- _YOUR GOAL_:
Throughout the listing below, show every line in which "core" occurs.

- _MATERIAL TO PROCESS_:
-=-=-
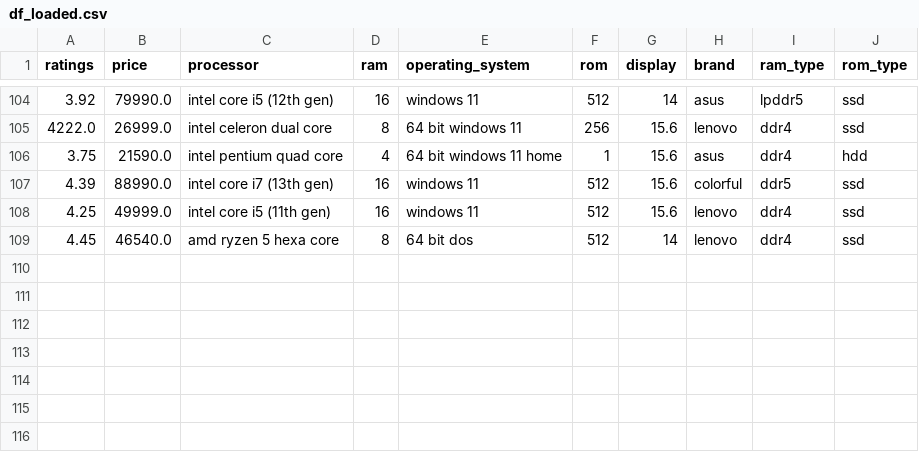
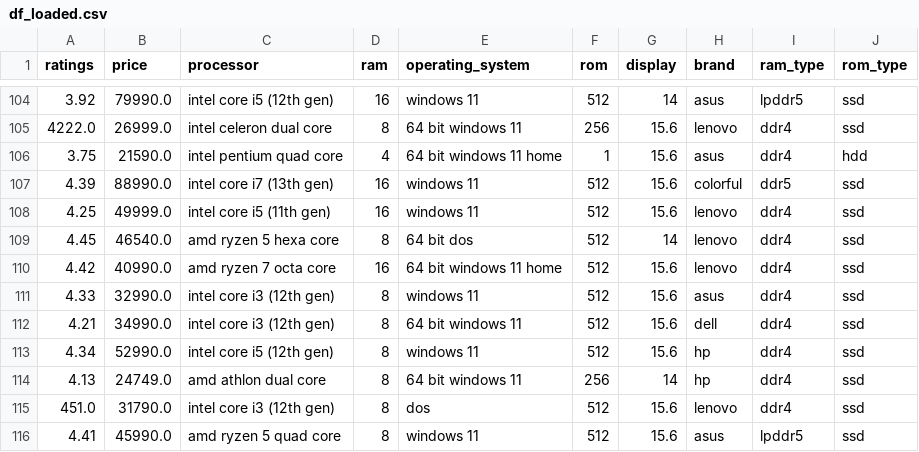
Before and after one commit to Penosh22/mlops_project, a CSV file: model/df_loaded.csv, drawn as a sheet; only a part is shown, gaps mark what is left out; the diff names each change by its address in the sheet, - before the commit and + after, or states it on an @@ line.

Commit message:
Add model artifacts

```diff
--- a/model/df_loaded.csv
+++ b/model/df_loaded.csv
+row 110: 4.42 | 40990.0 | amd ryzen 7 octa core | 16 | 64 bit windows 11 home | 512 | 15.6 | lenovo | ddr4 | ssd
+row 111: 4.33 | 32990.0 | intel core i3 (12th gen) | 8 | windows 11 | 512 | 15.6 | asus | ddr4 | ssd
+row 112: 4.21 | 34990.0 | intel core i3 (12th gen) | 8 | 64 bit windows 11 | 512 | 15.6 | dell | ddr4 | ssd
+row 113: 4.34 | 52990.0 | intel core i5 (12th gen) | 8 | windows 11 | 512 | 15.6 | hp | ddr4 | ssd
+row 114: 4.13 | 24749.0 | amd athlon dual core | 8 | 64 bit windows 11 | 256 | 14 | hp | ddr4 | ssd
+row 115: 451.0 | 31790.0 | intel core i3 (12th gen) | 8 | dos | 512 | 15.6 | lenovo | ddr4 | ssd
+row 116: 4.41 | 45990.0 | amd ryzen 5 quad core | 8 | windows 11 | 512 | 15.6 | asus | lpddr5 | ssd
```
Also changed, not shown: 5 other files.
-=-=-
- _SOLUTION FOR THIS EXERCISE_:
+row 110: 4.42 | 40990.0 | amd ryzen 7 octa core | 16 | 64 bit windows 11 home | 512 | 15.6 | lenovo | ddr4 | ssd
+row 111: 4.33 | 32990.0 | intel core i3 (12th gen) | 8 | windows 11 | 512 | 15.6 | asus | ddr4 | ssd
+row 112: 4.21 | 34990.0 | intel core i3 (12th gen) | 8 | 64 bit windows 11 | 512 | 15.6 | dell | ddr4 | ssd
+row 113: 4.34 | 52990.0 | intel core i5 (12th gen) | 8 | windows 11 | 512 | 15.6 | hp | ddr4 | ssd
+row 114: 4.13 | 24749.0 | amd athlon dual core | 8 | 64 bit windows 11 | 256 | 14 | hp | ddr4 | ssd
+row 115: 451.0 | 31790.0 | intel core i3 (12th gen) | 8 | dos | 512 | 15.6 | lenovo | ddr4 | ssd
+row 116: 4.41 | 45990.0 | amd ryzen 5 quad core | 8 | windows 11 | 512 | 15.6 | asus | lpddr5 | ssd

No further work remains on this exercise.